Zombie Deer Apocalypse?


Courtesy of USA Today

CWD, or chronic wasting disease, slowly spreads throughout the deer population in certain areas of the Unites States.

Tiffany Vo, Photojournalist

Recently, across the United States, animals, especially deer, have been recorded as behaving and looking almost dead. A calamitous disease has plague the wilderness, leaving animals with a “swiss cheese” brain and a lifeless body.


As of January 2019, 254 counties in 24 states have reported sightings of the “zombie deer disease,” or chronic wasting disease (CWD), according to specialists. The maniac was first labeled in the 1960s and is similar to the mad cow disease. Because it is spread by prions, pathogenic proteins that are not living, the disease is cannot be treated nor killed. When an animal becomes infected, the illness eats away at their brains, leaving holes and causing them to experience symptoms that mimic dementia and eventually lead to fatality (wyff4.com).


As for the origin of CWD, it is “unknown, and it may never be possible to definitively determine how or when CWD arose”, according to cwd-info.org.


Once infected, an animal experiences multiple physical disruptions including: noticeable weight loss, lack of coordination, drooling, excessive thirst and urination, and lack of awareness and fear, giving off a zombie-like appearance.

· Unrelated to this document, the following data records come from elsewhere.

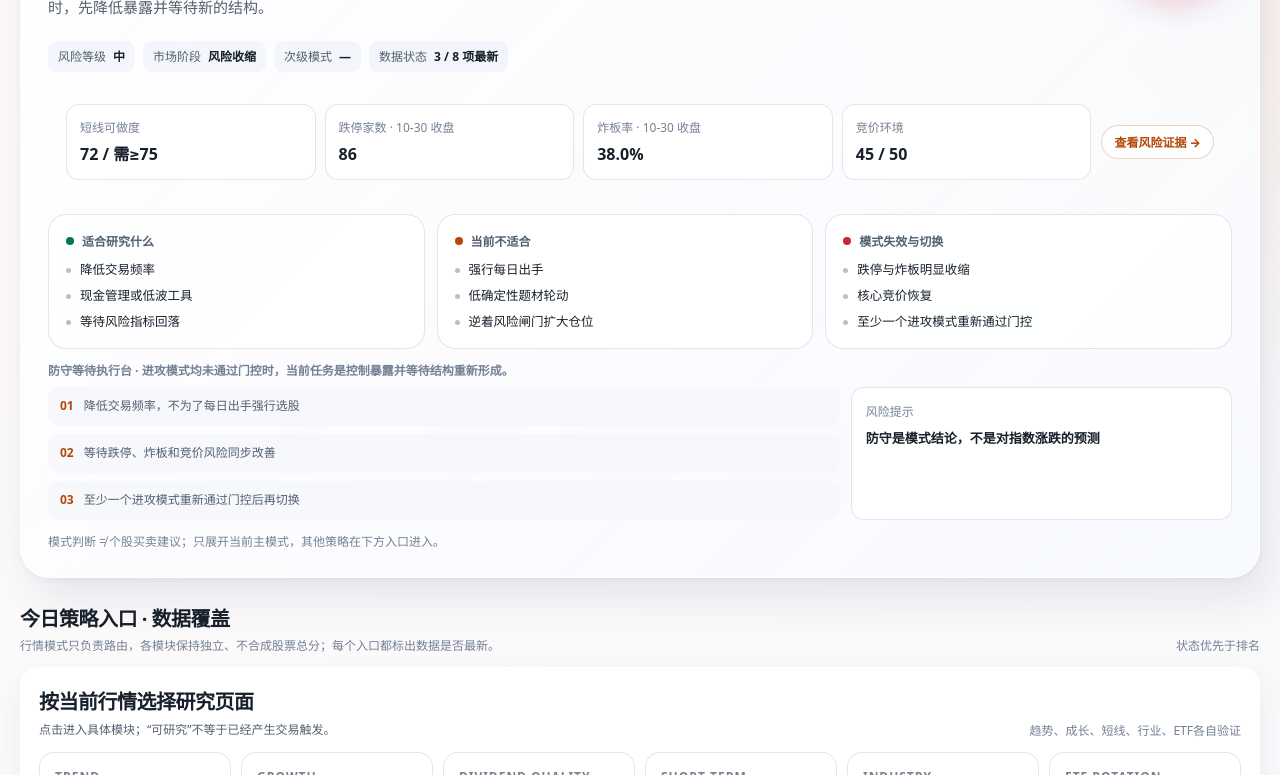
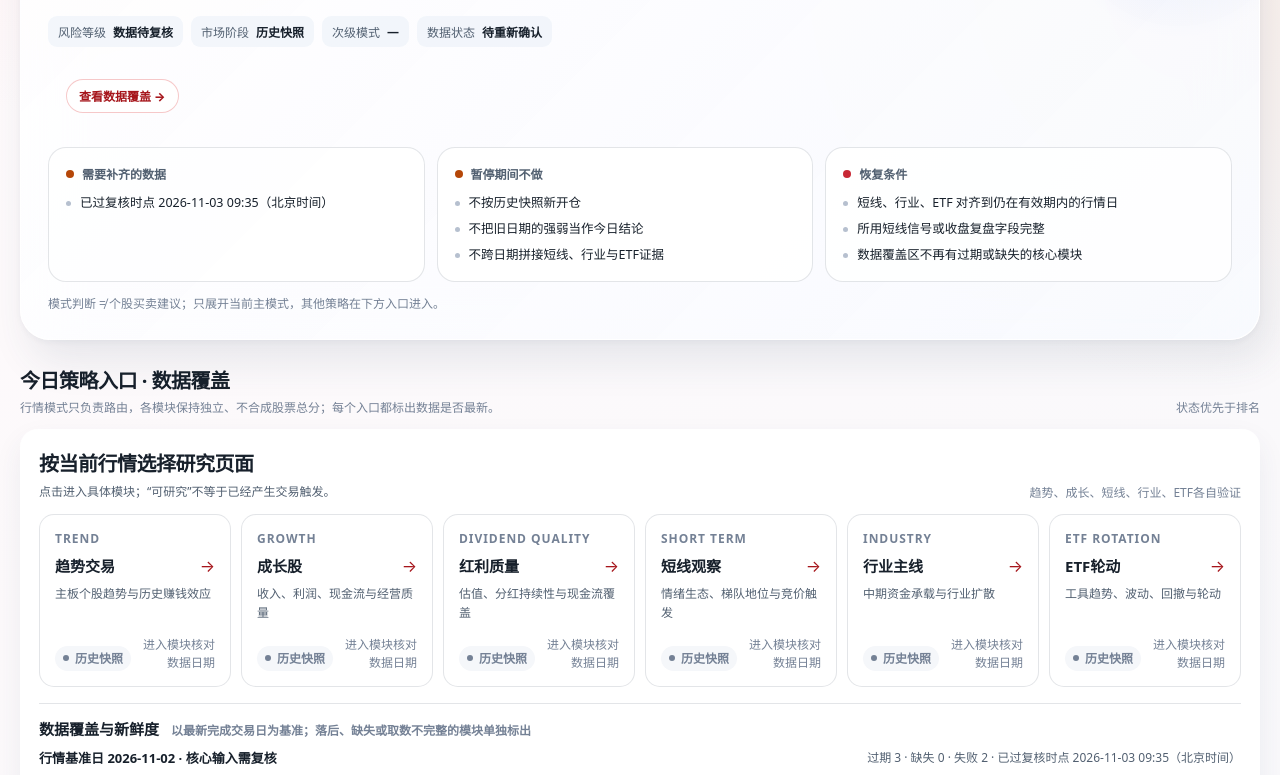
Before and after one commit to zihengniu9/etf-rotation-desk, a plain HTML site: page web/market_mode.html in a window 1280 px wide. Shown: the part 367-1142 px from the top of the page. Drawn offline with Linux system fonts and the light colour scheme.

Commit message:
Guard dashboard decisions after the review deadline and fix ETF navigation

```diff
--- a/web/dashboard_nav.js
+++ b/web/dashboard_nav.js
@@ -14,7 +14,7 @@
   ];
 
   function activeKey() {
-    var file = (window.location.pathname.split("/").pop() || "market_mode.html").toLowerCase();
+    var file = (window.location.pathname.split("/").pop() || "index.html").toLowerCase();
     if ((file === "market_mode.html" || file === "market_overview.html") && window.location.hash === "#daily-review") return "review";
     if (file === "index.html" || file === "etf_rotation.html") return "etf";
     if (file === "industry_mainline_dashboard.html") return "industry";
--- a/web/market_mode.html
+++ b/web/market_mode.html
@@ -62,6 +62,7 @@
     .mode-subtitle { margin:0; color:var(--text-2); font-size:15px; line-height:1.65; }
     .score-ring { --value:78; width:116px; aspect-ratio:1; display:grid; place-items:center; border-radius:50%; background:conic-gradient(var(--blue) calc(var(--value)*1%),rgb(220 227 239 / .8) 0); box-shadow:inset 0 0 0 1px rgb(255 255 255 / .7); }
     .score-ring::before { content:""; grid-area:1/1; width:88px; aspect-ratio:1; border-radius:50%; background:#fff; box-shadow:0 4px 16px rgb(49 72 99 / .08); }
+    .score-ring[hidden], .anchor-desk-bottom:empty { display:none; }
     .score-content { z-index:1; grid-area:1/1; text-align:center; }
     .score-content strong { display:block; font-size:31px; line-height:1; letter-spacing:-.04em; }
     .score-content span { display:block; margin-top:5px; color:var(--text-3); font-size:12px; font-weight:760; }
@@ -438,7 +439,7 @@
       </div>
       <div class="module-grid" id="strategy-hub" aria-live="polite"></div>
       <div class="hub-divider" role="presentation"></div>
-      <div class="data-health" aria-labelledby="data-health-title">
+      <div class="data-health" id="data-health" aria-labelledby="data-health-title">
       <h3 class="hub-subtitle">数据覆盖与新鲜度 <small>以最新完成交易日为基准；落后、缺失或取数不完整的模块单独标出</small></h3>
       <div class="data-health-summary"><strong id="data-health-title">正在检查全部模块</strong><span id="data-health-note">—</span></div>
       <details class="data-health-more" id="data-health-more">
@@ -661,7 +662,7 @@
           var parts = String(item).split(" "), key = parts[0], date = parts.slice(1).join(" "), label = MODULE_LABELS[key] || key;
           if (/^\d{4}-\d{2}-\d{2}$/.test(date) && freshness.asOf && date >= freshness.asOf) return label + "（" + date + "）在数据状态清单中未标记为最新";
           return label + "停在 " + (date || "未知日期") + "，需更新到 " + target;
-        }).concat(freshness.missing.map(function (key) { return (MODULE_LABELS[key] || key) + "缺少数据日期"; }));
+        }).concat(freshness.missing.map(function (key) { return (MODULE_LABELS[key] || key) + "缺少数据日期"; }), freshness.timeIssue ? [freshness.timeIssue] : []);
       }
 
       function parseCsv(text) {
@@ -760,7 +761,9 @@
         if((snapshot.latestReview&&snapshot.latestReview.market_evidence||{}).complete===false&&!((modules||[]).some(function(item){return item.key==="review"&&(item.state==="error"||item.state==="missing");}))) degraded.push("行情复盘取数不完整");
         var s=snapshot.short||{};
         if(s.basis==="auction"&&s.ecoDate&&asOf&&s.ecoDate<asOf) degraded.push("短线涨跌停数据为 "+s.ecoDate.slice(5)+" 收盘");
-        return {blocked:stale.length>0||missing.length>0, stale:stale, missing:missing, degraded:degraded, asOf:asOf};
+        var next=nextTradingDay(asOf), reviewBy=next?next+" 09:35":"", now=shanghaiNow();
+        var timeIssue=!reviewBy?"交易日历无法确认复核时点":asOf>now.slice(0,10)?"行情日期晚于当前日期":now>=reviewBy?"已过复核时点 "+reviewBy+"（北京时间）":"";
+        return {blocked:!!timeIssue||stale.length>0||missing.length>0, stale:stale, missing:missing, degraded:degraded, asOf:asOf, reviewBy:reviewBy, timeIssue:timeIssue};
       }
 
       function formatGeneratedAt(value) {
@@ -855,10 +858,11 @@
         var freshnessReason=describeFreshness(a.freshness).join("；");
         var degradedReason=(a.freshness.degraded||[]).join("；"), degraded=a.currentAllowed&&!!degradedReason; a.degraded=degraded;
         $("mode-title").textContent=!a.currentAllowed?"当前结论暂停":meta.name;
-        $("mode-subtitle").textContent=!a.currentAllowed?"核心数据没有更新到同一交易日（"+freshnessReason+"）；下方保留历史快照，仅用于复核，不作为当前执行依据。":(degraded?"部分数据需复核（"+degradedReason+"），以下结论仅供参考。":"")+a.phase+"。"+(a.news.applied&&a.news.state==="block"?"消息面阻断进攻（"+a.news.reasons.join("；")+"）。":a.news.applied&&a.news.state==="caution"?"消息面偏空（"+a.news.reasons.join("；")+"），控制仓位。":"")+(a.newsBlocks.length&&a.news.state!=="block"?"消息面暂停："+a.newsBlocks.map(function(b){return MODE_META[b.mode].name+"（"+b.reason+"）";}).join("；")+"。":"")+((snapshot.short.riskReasons||[]).length?"短线："+snapshot.short.riskReasons.join("、")+"。":"")+meta.desc;
+        $("mode-subtitle").textContent=!a.currentAllowed?"行情基准日 "+snapshot.asOf+"。"+freshnessReason+"；历史数据仅供复盘。":(degraded?"部分数据需复核（"+degradedReason+"），以下结论仅供参考。":"")+a.phase+"。"+(a.news.applied&&a.news.state==="block"?"消息面阻断进攻（"+a.news.reasons.join("；")+"）。":a.news.applied&&a.news.state==="caution"?"消息面偏空（"+a.news.reasons.join("；")+"），控制仓位。":"")+(a.newsBlocks.length&&a.news.state!=="block"?"消息面暂停："+a.newsBlocks.map(function(b){return MODE_META[b.mode].name+"（"+b.reason+"）";}).join("；")+"。":"")+((snapshot.short.riskReasons||[]).length?"短线："+snapshot.short.riskReasons.join("、")+"。":"")+meta.desc;
         // 防守分只是 100 − 短线分的派生值，不代表“防守有多少把握”；防守时改显示进攻门控通过数。
         var isDefense=a.mode==="defense", passed=["resonance","short","trend","etf"].filter(function(k){return a.eligible[k];}).length;
         $("mode-score").textContent=a.currentAllowed?(isDefense?passed+"/4":Math.round(scores[a.mode])):"—";
+        $("score-ring").hidden=!a.currentAllowed;
         var ringLabel=document.querySelector("#score-ring .score-content span"); if(ringLabel) ringLabel.textContent=isDefense?"进攻门控通过":"本模式评分";
         $("score-ring").style.setProperty("--value",a.currentAllowed?(isDefense?passed*25:Math.round(scores[a.mode])):0);
         $("score-ring").setAttribute("aria-label",a.currentAllowed?(isDefense?"进攻门控通过 "+passed+" / 4 项":"本模式评分 "+Math.round(scores[a.mode])+"分，各模式口径不同，不跨模式比较"):"当前结论暂停");
@@ -866,9 +870,8 @@
         $("market-phase").textContent=a.currentAllowed?a.phase:"历史快照";
         $("secondary-mode").textContent=a.currentAllowed&&a.secondary!==a.mode?MODE_META[a.secondary].name:"—";
         var healthCurrent=modules?modules.filter(function(item){return item.state==="current";}).length:0;
-        $("freshness").textContent=modules&&modules.length?healthCurrent+" / "+modules.length+" 项最新":(source==="live"?"数据文件":"内置快照");
-        var nextDate=nextTradingDay(snapshot.asOf), reviewBy=nextDate?nextDate+" 09:35":"";
-        $("valid-until").textContent=!a.currentAllowed?"有效期：核心数据未对齐，暂停确认":reviewBy?"有效期："+reviewBy+" 前复核"+(shanghaiNow()>reviewBy?" · 已过复核时点，等待新数据":"")+(degraded?" · 部分数据待复核":""):"复核日期待确认：交易日历尚未覆盖";
+        $("freshness").textContent=freshness.timeIssue?"待重新确认":modules&&modules.length?healthCurrent+" / "+modules.length+" 项最新":(source==="live"?"数据文件":"内置快照");
+        $("valid-until").textContent=freshness.reviewBy?"复核截止："+freshness.reviewBy+"（北京时间）":"复核时点待确认";
         $("data-date").textContent="行情基准日 "+snapshot.asOf;
         $("generated-date").textContent="生成时间 "+formatGeneratedAt(snapshot.generatedAt);
         $("source-label").textContent=!a.currentAllowed?"历史快照 · 暂停确认":degraded?"部分数据待复核":source==="live"?(isLocalView?"本地引擎已加载":"最新数据已加载"):source==="file"?"outputs 快照 · 收盘数据":"内置演示快照";
@@ -879,9 +882,9 @@
         } else {
           // 暂停时不展示任何模式的操作清单，改为说明缺什么、暂停期间不做什么、何时恢复。
           $("suitable-label").textContent="需要补齐的数据"; $("avoid-label").textContent="暂停期间不做"; $("invalidate-label").textContent="恢复条件";
-          renderList("suitable-list",describeFreshness(a.freshness).concat(a.freshness.stale.length||a.freshness.missing.length?[]:["数据状态清单中的核心模块未标记为最新"]));
+          renderList("suitable-list",describeFreshness(a.freshness));
           renderList("avoid-list",["不按历史快照新开仓","不把旧日期的强弱当作今日结论","不跨日期拼接短线、行业与ETF证据"]);
-          renderList("invalidate-list",["短线、行业、ETF 更新到同一交易日"+(snapshot.asOf?"（"+snapshot.asOf+"）":""),"所用短线信号或收盘复盘字段完整","数据覆盖区不再有过期或缺失的核心模块"]);
+          renderList("invalidate-list",["短线、行业、ETF 对齐到仍在有效期内的行情日","所用短线信号或收盘复盘字段完整","数据覆盖区不再有过期或缺失的核心模块"]);
         }
         $("mode-kicker").textContent=a.currentAllowed?"当前主模式":"主模式判定";
         $("decision-grid").classList.toggle("paused",!a.currentAllowed);
@@ -930,8 +933,8 @@
         var contract = window.DASHBOARD_CONTRACT;
         if (!container || !contract) return;
         container.innerHTML = contract.modules.map(function (module) {
-          var status = contract.statusFor(module, state.snapshot, state.analysis);
-          var current = module.key === state.analysis.mode;
+          var status = state.analysis.freshness.timeIssue ? {tone:"pending",label:"历史快照",detail:"进入模块核对数据日期"} : contract.statusFor(module, state.snapshot, state.analysis);
+          var current = state.analysis.currentAllowed && module.key === state.analysis.mode;
           return '<a class="module-card '+(current?'is-current':'')+'" href="'+escapeHtml(module.href)+'" aria-label="进入'+escapeHtml(module.title)+'页面">'+
             '<span class="module-card-eyebrow">'+escapeHtml(module.eyebrow)+'</span>'+
             '<span class="module-card-title"><strong>'+escapeHtml(module.title)+'</strong><span class="module-card-arrow" aria-hidden="true">→</span></span>'+
@@ -952,14 +955,14 @@
           grid.innerHTML='<div class="data-health-card"><span class="data-health-date">当前仅能确认已加载页面内数据。</span></div>';
           return;
         }
-        var labels={current:"最新",stale:"过期",missing:"缺失",error:"更新失败"};
+        var labels={current:state.analysis.freshness.timeIssue?"生成时已对齐":"最新",stale:"过期",missing:"缺失",error:"更新失败"};
         var count=function(name){return modules.filter(function(item){return item.state===name;}).length;};
         var freshness=state.analysis&&state.analysis.freshness, blocked=!!(freshness&&freshness.blocked);
         var issues=modules.length-count("current");
         $("data-health-title").textContent="行情基准日 "+(state.snapshot.asOf||health.reference_date||"—")+(state.analysis&&state.analysis.currentAllowed&&!state.analysis.degraded?" · 核心输入已对齐":" · 核心输入需复核");
         var degradedReason=freshness?(freshness.degraded||[]).join("；"):"";
-        $("data-health-note").textContent=(issues?"过期 "+count("stale")+" · 缺失 "+count("missing")+" · 失败 "+count("error"):modules.length+" 个模块全部最新")+(blocked?" · "+describeFreshness(freshness).join("；"):degradedReason?" · "+degradedReason:"");
-        $("data-health-toggle").textContent=issues||blocked?"模块明细（"+issues+" 项需处理）":degradedReason?"模块明细（数据口径需复核）":"展开 "+modules.length+" 个模块明细";
+        $("data-health-note").textContent=(issues?"过期 "+count("stale")+" · 缺失 "+count("missing")+" · 失败 "+count("error"):modules.length+" 个模块生成时已对齐")+(blocked?" · "+describeFreshness(freshness).join("；"):degradedReason?" · "+degradedReason:"");
+        $("data-health-toggle").textContent=issues?"模块明细（"+issues+" 项需处理）":blocked||degradedReason?"模块明细（需复核）":"展开 "+modules.length+" 个模块明细";
         // 有问题时自动展开；全部正常时折叠成一行摘要，不强制收起用户已展开的明细。
         if(issues||blocked||degradedReason) more.open=true;
         var order={error:0,missing:1,stale:2,current:3};
@@ -975,6 +978,12 @@
 
       function renderCurrentDesk() {
         var a=state.analysis, s=state.snapshot, d=a.diagnostics, key=a.mode, meta=MODE_META[key];
+        if (!a.currentAllowed) {
+          $("trend-module-section").hidden=true;
+          $("current-desk-bottom").textContent="";
+          $("current-mode-desk").innerHTML='<a class="current-desk-action" href="#data-health">查看数据覆盖 →</a>';
+          return;
+        }
         var models={
           short:{
             title:"短线核心执行台", note:"短线占优时，先看生态、竞价和核心地位；个股趋势不再占据主模式详情。", action:"进入短线观察",
@@ -1085,7 +1094,7 @@
           var m=MODE_META[key], score=Math.round(a.scores[key]), selected=key===state.selectedMode;
           var passed=["resonance","short","trend","etf"].filter(function(k){return a.eligible[k];}).length;
           if(key==="defense") score=passed*25;
-          var gate=key===a.mode?(a.currentAllowed?"当前":"暂停"):key==="defense"?"兜底":a.eligible[key]?"已通过":"未通过";
+          var gate=!a.currentAllowed?"历史快照":key===a.mode?"当前":key==="defense"?"兜底":a.eligible[key]?"已通过":"未通过";
           var factorNote='<small>'+(key==="defense"?"进攻门控通过":"优先"+(order.indexOf(key)+1))+' · '+gate+'</small>';
           return '<button class="mode-row '+(selected?'selected':'')+'" type="button" data-mode="'+key+'" style="--bar-color:'+m.color+'" aria-pressed="'+selected+'">'+
             '<span class="mode-name"><i></i><span class="mode-name-copy"><strong>'+escapeHtml(m.name)+'</strong>'+factorNote+'</span></span><span class="mode-track"><i class="mode-fill" style="width:'+score+'%"></i></span><strong class="mode-value">'+(key==="defense"?passed+"/4":score)+'</strong></button>';
@@ -1113,7 +1122,7 @@
       }
 
       function renderModeDetail(key) {
-        var m=MODE_META[key], s=state.snapshot, a=state.analysis, d=a.diagnostics, status=key===a.mode?(a.currentAllowed?"当前模式":"历史快照"):a.eligible[key]?"备选模式":"条件未通过";
+        var m=MODE_META[key], s=state.snapshot, a=state.analysis, d=a.diagnostics, status=!a.currentAllowed?"历史快照":key===a.mode?"当前模式":a.eligible[key]?"备选模式":"条件未通过";
         var points={
           short:[[ecoLabel(s.short,"市场生态"),fmtInt(s.short.limitUp)+"涨停 / "+fmtInt(s.short.limitDown)+"跌停"],["核心反馈",fmtInt(s.short.maxBoards,"板")+" · "+(s.short.basis==="close"?s.short.leaderName:fmtPct(s.short.leaderPremium,2))],[s.short.basis==="close"?"数据口径":"竞价环境",s.short.basis==="close"?"当日收盘复盘":fmtInt(s.short.auctionPoints)+"/50 · 均值"+fmtPct(s.short.meanPremium,2)]],
           etf:[["策略首选",s.etf.pickName+" · "+s.etf.pickTheme],["实时热榜",s.etf.hotName+" · "+s.etf.hotTheme],["一致性",d.sameEtf?"策略与热榜同向":"策略与热榜分化"]],
@@ -1173,10 +1182,18 @@
 
       function renderStyleFactors() {
         var view=styleFactorState(state.snapshot), preferred=view.preferred;
+        if(!state.analysis.currentAllowed) {
+          preferred=null;
+          view.factors.forEach(function(item){item.preferred=false; item.restricted=true; item.status="历史截面";});
+        }
         $("style-date").textContent="数据日期 "+(view.asOf||"—");
         var defensive=!!(state.analysis&&state.analysis.mode==="defense");
         $("style-lead").textContent=preferred?preferred.name+(defensive?" · 防守期间仅研究":" · 研究优先"):"暂无可用风格";
         $("style-lead-note").textContent=preferred?preferred.lead+" 是当前该风格的代表候选；"+(defensive?"当前主模式为防守等待，只做研究复核，不新增暴露。":"交易可用性仍需结合上方行情模式和本因子闸门。"):"四个风格因子均受日期或闸门约束，暂不给出研究优先级；可进入各因子页面复核。";
+        if(!state.analysis.currentAllowed) {
+          $("style-lead").textContent="暂停研究排序";
+          $("style-lead-note").textContent="当前模式未确认，以下只列各因子的历史截面。";
+        }
         $("style-note").textContent="说明：各模块评分只在自身因子内排序；页面不把Top5均分解释成跨因子收益概率，交易可用性仍以行情模式和风险闸门为准。";
         $("style-grid").innerHTML=view.factors.map(function(item){
           var score=item.score===null?"—":item.score.toFixed(1), cls="style-card"+(item.preferred?" preferred":"")+(item.restricted?" restricted":"");
@@ -1201,8 +1218,8 @@
           defense:"所有进攻模式未通过门控，或跌停、炸板重新扩张"
         };
         $("switch-grid").innerHTML=(a.priority||["resonance","short","trend","etf","defense"]).map(function(key){
-          var active=key===current, passed=key==="defense"||!!a.eligible[key];
-          var tag=active?(a.currentAllowed?"当前":"历史快照"):key==="defense"?"兜底":passed?"已通过":"未通过";
+          var active=a.currentAllowed&&key===current, passed=a.currentAllowed&&(key==="defense"||!!a.eligible[key]);
+          var tag=!a.currentAllowed?"待复核":active?"当前":key==="defense"?"兜底":passed?"已通过":"未通过";
           return '<article class="switch-card '+(active?'current':'')+'"><div class="switch-card-head"><h3>'+escapeHtml(MODE_META[key].name)+'</h3><span class="switch-state '+(active?'is-current':passed?'is-pass':'is-fail')+'">'+escapeHtml(tag)+'</span></div><span class="trigger">切换条件：'+escapeHtml(triggers[key])+'</span></article>';
         }).join("");
       }
@@ -1231,11 +1248,11 @@
           latestFeedback.avg_return==null?"昨日涨停反馈：待取得":"昨日涨停次日均值 "+fmtPct(latestFeedback.avg_return,2)
         ];
         $("daily-review").innerHTML='<div class="review-grid">'+
-          reviewCard(reviewBehind?"最近复盘 · 未更新":"最新复盘",latestReviewText.label||meta.name,primaryItems,"primary")+
+          reviewCard(reviewBehind?"最近复盘 · 未更新":a.currentAllowed?"最新复盘":"历史复盘",latestReviewText.label||meta.name,primaryItems,"primary")+
           reviewCard("短线反馈",reviewIncomplete?"复盘取数不完整":fmtInt(latestLimitUp)+"涨停 / "+fmtInt(latestLimitDown)+"跌停",feedbackItems,"")+
           reviewCard("结构关系",relation,["行业 "+(s.industry.name&&s.industry.name!=="—"?s.industry.name:"待确认"),"ETF热榜 "+(s.etf.hotTheme||"待确认"),"短线方向 "+(s.short.leaderTheme||"待确认")],"")+
           reviewCard("次日复核",checkDate?checkDate+" 09:35前":"交易日历待补齐",latestReviewText.next_day_checks||meta.invalid.slice(0,3),"warning")+
-          '</div><div class="review-footer"><span>复盘来源：'+escapeHtml(latestSource)+'；完整模式引擎日期：'+escapeHtml(s.asOf)+'。不把盘后判断当作次日自动交易指令。</span><div><a href="'+modeHref(a.mode)+'">复核当前模式</a><a href="#evidence-grid">展开原始证据</a></div></div>';
+          '</div><div class="review-footer"><span>复盘来源：'+escapeHtml(latestSource)+'；完整模式引擎日期：'+escapeHtml(s.asOf)+'。不把盘后判断当作次日自动交易指令。</span><div><a href="'+(a.currentAllowed?modeHref(a.mode):"#data-health")+'">'+(a.currentAllowed?"复核当前模式":"核对数据日期")+'</a><a href="#evidence-grid">展开原始证据</a></div></div>';
       }
 
       function reviewCard(label,value,items,tone) {
@@ -1259,6 +1276,7 @@
       function fetchCsv(path) { return fetch(path+"?ts="+Date.now(),{cache:"no-store"}).then(function(r){if(!r.ok)throw new Error(path+" "+r.status);return r.text();}).then(parseCsv); }
 
       function loadLocal() {
+        if(state.analysis&&state.analysis.currentAllowed&&dataFreshness(state.snapshot).blocked) render(state.snapshot,state.source);
         if(state.refreshInFlight) return state.refreshInFlight;
         state.lastRefreshAttempt=Date.now();
         $("refresh").disabled=true; $("load-note").classList.remove("show");
@@ -1317,7 +1335,7 @@
           }
           var hasFileSnapshot=!!(window.SHORT_SIGNAL&&window.INDUSTRY_FLOW&&window.ETF_LOCAL_DATA);
           render(FALLBACK,hasFileSnapshot?"file":"snapshot");
-          $("load-note").textContent=hasFileSnapshot?"当前已读取 outputs 生成快照；浏览器禁止 file:// 主动请求，点击刷新需通过本地 HTTP 服务打开。":"浏览器禁止读取相邻文件，且未找到 outputs 生成快照；当前仅显示内置演示数据。";
+          $("load-note").textContent=hasFileSnapshot?"在线数据读取失败，当前显示随页面发布的快照。":"在线数据读取失败，也未找到完整快照；内置演示数据不可用于当前判断。";
           $("load-note").classList.add("show");
         }).finally(function(){ state.refreshInFlight=null; $("refresh").disabled=false; });
       }
@@ -1375,11 +1393,19 @@
         }
       }
 
-      $("refresh").addEventListener("click",loadLocal);
+      $("refresh").addEventListener("click",function(){if(location.protocol==="file:") location.reload(); else loadLocal();});
       hydrateFileFallback();
       render(FALLBACK,window.SHORT_SIGNAL&&window.INDUSTRY_FLOW&&window.ETF_LOCAL_DATA?"file":"snapshot");
-      loadLocal();
+      if(location.protocol==="file:") {
+        $("refresh").textContent="重读本地快照";
+        $("load-note").textContent=state.source==="file"?"正在查看本地快照。":"未找到完整本地快照，内置演示数据不可用于当前判断。";
+        $("load-note").classList.add("show");
+      } else loadLocal();
       function refreshVisible() {
+        if(location.protocol==="file:") {
+          if(document.visibilityState!=="hidden"&&state.analysis.currentAllowed&&dataFreshness(state.snapshot).blocked) render(state.snapshot,state.source);
+          return;
+        }
         if(document.visibilityState!=="hidden"&&Date.now()-(state.lastRefreshAttempt||0)>15000) loadLocal();
       }
       window.setInterval(refreshVisible,120000);
```
Also changed, not shown: tests/dashboard_hub.test.js (+15 -0 lines), tests/market_freshness.test.js (+10 -0 lines).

Although it has only been discovered in deer, elk, moose, and caribou due to contaminated water, food, and soil, Michael Osterholm, director of the Center for Infectious Disease Research and Policy at the University of Minnesota, predicts that there could be possibilities of the fatal disease spreading towards different animals, including humans. Despite a lack of strong evidence, there exists the fear of humans consuming infected meat and becoming ill. According to newshub.co, Osterholm warns that “it is probable that human cases of chronic wasting disease associated with consumption of contaminated meat will be documented in the years ahead.”


In order to avoid contaminated food and decrease the risk of coming in contact with CWD, experts warn hunters and regular citizens against interacting with the wilderness as much as possible. Therefore, hunters should stray away from dead animals that look sick and rotten (roadkill) and should always have their meat tested before consuming it. Health officials and wildlife management professionals recommend that hunters should follow “common sense measures” when addressing meat.


Some states have also taken the lead on “reducing the density of animals” in certain areas to slow the “transmission of the disease.” With this, there could be selective culling, or killing, of animals that are believed to inhabit the illness. Colorado, Nebraska, Wisconsin and Saskatchewan aim to dramatically reduce the cervid population in areas that CWD have been discovered in.

Despite the seriousness of the situation, some can admit that the news is humoring due to the twisted reality of “zombies.” Courtney Poon (12) admits that because she was such a huge fan of the television series The Walking Dead, a show revolving around the concept of surviving during a zombie apocalypse, she found the situation “alarming yet amusing.” Since Americans have “grown up with zombie stories,” learning about this news will “scare lots of people due to the confirmation that this reality can actually exist.”